----- Dataset

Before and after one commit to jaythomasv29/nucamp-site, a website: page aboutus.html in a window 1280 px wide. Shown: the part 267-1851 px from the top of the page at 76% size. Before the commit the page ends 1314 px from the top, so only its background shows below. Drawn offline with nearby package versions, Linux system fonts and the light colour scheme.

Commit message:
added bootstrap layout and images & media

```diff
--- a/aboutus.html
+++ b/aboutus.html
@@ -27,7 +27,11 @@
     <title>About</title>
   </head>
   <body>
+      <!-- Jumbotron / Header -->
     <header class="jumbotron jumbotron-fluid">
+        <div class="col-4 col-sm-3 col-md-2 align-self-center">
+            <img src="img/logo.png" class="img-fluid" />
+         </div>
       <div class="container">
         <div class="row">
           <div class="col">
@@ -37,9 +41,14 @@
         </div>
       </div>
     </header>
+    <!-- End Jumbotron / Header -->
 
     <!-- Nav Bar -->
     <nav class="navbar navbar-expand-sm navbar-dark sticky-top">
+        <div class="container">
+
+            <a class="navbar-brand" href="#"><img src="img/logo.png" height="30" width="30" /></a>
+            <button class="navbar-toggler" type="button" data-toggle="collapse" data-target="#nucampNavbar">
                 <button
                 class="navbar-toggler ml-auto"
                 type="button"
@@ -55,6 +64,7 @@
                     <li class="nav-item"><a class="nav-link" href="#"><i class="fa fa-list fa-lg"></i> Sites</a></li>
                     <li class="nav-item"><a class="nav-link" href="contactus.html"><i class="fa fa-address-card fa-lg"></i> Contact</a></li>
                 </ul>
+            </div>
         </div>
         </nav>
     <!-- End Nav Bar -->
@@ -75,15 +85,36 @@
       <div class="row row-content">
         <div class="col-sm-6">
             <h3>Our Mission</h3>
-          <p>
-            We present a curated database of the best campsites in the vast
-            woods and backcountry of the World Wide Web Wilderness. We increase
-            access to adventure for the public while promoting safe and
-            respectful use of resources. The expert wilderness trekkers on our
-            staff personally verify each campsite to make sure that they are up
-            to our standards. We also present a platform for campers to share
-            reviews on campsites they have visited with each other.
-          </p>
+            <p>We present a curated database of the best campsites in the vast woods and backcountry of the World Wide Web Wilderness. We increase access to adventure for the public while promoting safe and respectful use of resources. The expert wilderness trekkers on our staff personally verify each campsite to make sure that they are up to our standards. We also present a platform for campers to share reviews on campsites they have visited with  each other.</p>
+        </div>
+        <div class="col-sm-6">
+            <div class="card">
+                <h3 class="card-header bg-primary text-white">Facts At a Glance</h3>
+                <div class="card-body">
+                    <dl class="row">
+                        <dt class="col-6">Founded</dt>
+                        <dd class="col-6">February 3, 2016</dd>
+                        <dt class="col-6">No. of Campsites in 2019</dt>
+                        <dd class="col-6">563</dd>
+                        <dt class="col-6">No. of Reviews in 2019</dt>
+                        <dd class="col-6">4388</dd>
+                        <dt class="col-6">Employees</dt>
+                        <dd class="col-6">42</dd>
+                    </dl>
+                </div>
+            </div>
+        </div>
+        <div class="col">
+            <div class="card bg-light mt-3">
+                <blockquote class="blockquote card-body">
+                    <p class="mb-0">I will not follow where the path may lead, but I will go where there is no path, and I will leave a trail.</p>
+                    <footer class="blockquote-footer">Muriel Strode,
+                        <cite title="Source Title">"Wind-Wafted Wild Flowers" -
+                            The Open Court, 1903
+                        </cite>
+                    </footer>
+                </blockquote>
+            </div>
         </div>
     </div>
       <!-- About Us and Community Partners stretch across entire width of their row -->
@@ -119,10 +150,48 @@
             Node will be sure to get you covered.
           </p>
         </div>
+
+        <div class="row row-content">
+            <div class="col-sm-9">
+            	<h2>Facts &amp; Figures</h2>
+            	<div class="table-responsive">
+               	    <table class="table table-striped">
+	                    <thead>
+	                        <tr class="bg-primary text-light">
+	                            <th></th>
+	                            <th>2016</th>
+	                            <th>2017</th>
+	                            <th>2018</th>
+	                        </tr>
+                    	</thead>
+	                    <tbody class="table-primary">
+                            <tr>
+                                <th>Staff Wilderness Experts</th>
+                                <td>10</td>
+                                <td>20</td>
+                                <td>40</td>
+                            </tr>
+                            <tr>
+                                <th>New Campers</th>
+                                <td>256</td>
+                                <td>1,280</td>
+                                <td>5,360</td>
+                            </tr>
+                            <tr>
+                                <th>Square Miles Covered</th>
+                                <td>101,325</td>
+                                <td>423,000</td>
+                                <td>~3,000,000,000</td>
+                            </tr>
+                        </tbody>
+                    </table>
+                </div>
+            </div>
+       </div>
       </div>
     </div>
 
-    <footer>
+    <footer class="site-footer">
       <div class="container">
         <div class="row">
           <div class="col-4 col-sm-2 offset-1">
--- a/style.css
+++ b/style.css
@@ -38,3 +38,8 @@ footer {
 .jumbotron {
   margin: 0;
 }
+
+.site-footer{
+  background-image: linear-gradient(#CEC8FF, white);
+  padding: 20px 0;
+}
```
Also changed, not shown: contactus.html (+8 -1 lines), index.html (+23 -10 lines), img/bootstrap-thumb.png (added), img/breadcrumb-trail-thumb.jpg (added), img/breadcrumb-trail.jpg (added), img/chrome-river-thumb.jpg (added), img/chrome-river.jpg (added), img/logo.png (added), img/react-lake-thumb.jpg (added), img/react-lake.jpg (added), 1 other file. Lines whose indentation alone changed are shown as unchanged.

----------

*Exercise*
Only an exact copy of the data above will do.

*Task output*
Before and after one commit to jaythomasv29/nucamp-site, a website: page aboutus.html in a window 1280 px wide. Shown: the part 267-1851 px from the top of the page at 76% size. Before the commit the page ends 1314 px from the top, so only its background shows below. Drawn offline with nearby package versions, Linux system fonts and the light colour scheme.

Commit message:
added bootstrap layout and images & media

```diff
--- a/aboutus.html
+++ b/aboutus.html
@@ -27,7 +27,11 @@
     <title>About</title>
   </head>
   <body>
+      <!-- Jumbotron / Header -->
     <header class="jumbotron jumbotron-fluid">
+        <div class="col-4 col-sm-3 col-md-2 align-self-center">
+            <img src="img/logo.png" class="img-fluid" />
+         </div>
       <div class="container">
         <div class="row">
           <div class="col">
@@ -37,9 +41,14 @@
         </div>
       </div>
     </header>
+    <!-- End Jumbotron / Header -->
 
     <!-- Nav Bar -->
     <nav class="navbar navbar-expand-sm navbar-dark sticky-top">
+        <div class="container">
+
+            <a class="navbar-brand" href="#"><img src="img/logo.png" height="30" width="30" /></a>
+            <button class="navbar-toggler" type="button" data-toggle="collapse" data-target="#nucampNavbar">
                 <button
                 class="navbar-toggler ml-auto"
                 type="button"
@@ -55,6 +64,7 @@
                     <li class="nav-item"><a class="nav-link" href="#"><i class="fa fa-list fa-lg"></i> Sites</a></li>
                     <li class="nav-item"><a class="nav-link" href="contactus.html"><i class="fa fa-address-card fa-lg"></i> Contact</a></li>
                 </ul>
+            </div>
         </div>
         </nav>
     <!-- End Nav Bar -->
@@ -75,15 +85,36 @@
       <div class="row row-content">
         <div class="col-sm-6">
             <h3>Our Mission</h3>
-          <p>
-            We present a curated database of the best campsites in the vast
-            woods and backcountry of the World Wide Web Wilderness. We increase
-            access to adventure for the public while promoting safe and
-            respectful use of resources. The expert wilderness trekkers on our
-            staff personally verify each campsite to make sure that they are up
-            to our standards. We also present a platform for campers to share
-            reviews on campsites they have visited with each other.
-          </p>
+            <p>We present a curated database of the best campsites in the vast woods and backcountry of the World Wide Web Wilderness. We increase access to adventure for the public while promoting safe and respectful use of resources. The expert wilderness trekkers on our staff personally verify each campsite to make sure that they are up to our standards. We also present a platform for campers to share reviews on campsites they have visited with  each other.</p>
+        </div>
+        <div class="col-sm-6">
+            <div class="card">
+                <h3 class="card-header bg-primary text-white">Facts At a Glance</h3>
+                <div class="card-body">
+                    <dl class="row">
+                        <dt class="col-6">Founded</dt>
+                        <dd class="col-6">February 3, 2016</dd>
+                        <dt class="col-6">No. of Campsites in 2019</dt>
+                        <dd class="col-6">563</dd>
+                        <dt class="col-6">No. of Reviews in 2019</dt>
+                        <dd class="col-6">4388</dd>
+                        <dt class="col-6">Employees</dt>
+                        <dd class="col-6">42</dd>
+                    </dl>
+                </div>
+            </div>
+        </div>
+        <div class="col">
+            <div class="card bg-light mt-3">
+                <blockquote class="blockquote card-body">
+                    <p class="mb-0">I will not follow where the path may lead, but I will go where there is no path, and I will leave a trail.</p>
+                    <footer class="blockquote-footer">Muriel Strode,
+                        <cite title="Source Title">"Wind-Wafted Wild Flowers" -
+                            The Open Court, 1903
+                        </cite>
+                    </footer>
+                </blockquote>
+            </div>
         </div>
     </div>
       <!-- About Us and Community Partners stretch across entire width of their row -->
@@ -119,10 +150,48 @@
             Node will be sure to get you covered.
           </p>
         </div>
+
+        <div class="row row-content">
+            <div class="col-sm-9">
+            	<h2>Facts &amp; Figures</h2>
+            	<div class="table-responsive">
+               	    <table class="table table-striped">
+	                    <thead>
+	                        <tr class="bg-primary text-light">
+	                            <th></th>
+	                            <th>2016</th>
+	                            <th>2017</th>
+	                            <th>2018</th>
+	                        </tr>
+                    	</thead>
+	                    <tbody class="table-primary">
+                            <tr>
+                                <th>Staff Wilderness Experts</th>
+                                <td>10</td>
+                                <td>20</td>
+                                <td>40</td>
+                            </tr>
+                            <tr>
+                                <th>New Campers</th>
+                                <td>256</td>
+                                <td>1,280</td>
+                                <td>5,360</td>
+                            </tr>
+                            <tr>
+                                <th>Square Miles Covered</th>
+                                <td>101,325</td>
+                                <td>423,000</td>
+                                <td>~3,000,000,000</td>
+                            </tr>
+                        </tbody>
+                    </table>
+                </div>
+            </div>
+       </div>
       </div>
     </div>
 
-    <footer>
+    <footer class="site-footer">
       <div class="container">
         <div class="row">
           <div class="col-4 col-sm-2 offset-1">
--- a/style.css
+++ b/style.css
@@ -38,3 +38,8 @@ footer {
 .jumbotron {
   margin: 0;
 }
+
+.site-footer{
+  background-image: linear-gradient(#CEC8FF, white);
+  padding: 20px 0;
+}
```
Also changed, not shown: contactus.html (+8 -1 lines), index.html (+23 -10 lines), img/bootstrap-thumb.png (added), img/breadcrumb-trail-thumb.jpg (added), img/breadcrumb-trail.jpg (added), img/chrome-river-thumb.jpg (added), img/chrome-river.jpg (added), img/logo.png (added), img/react-lake-thumb.jpg (added), img/react-lake.jpg (added), 1 other file. Lines whose indentation alone changed are shown as unchanged.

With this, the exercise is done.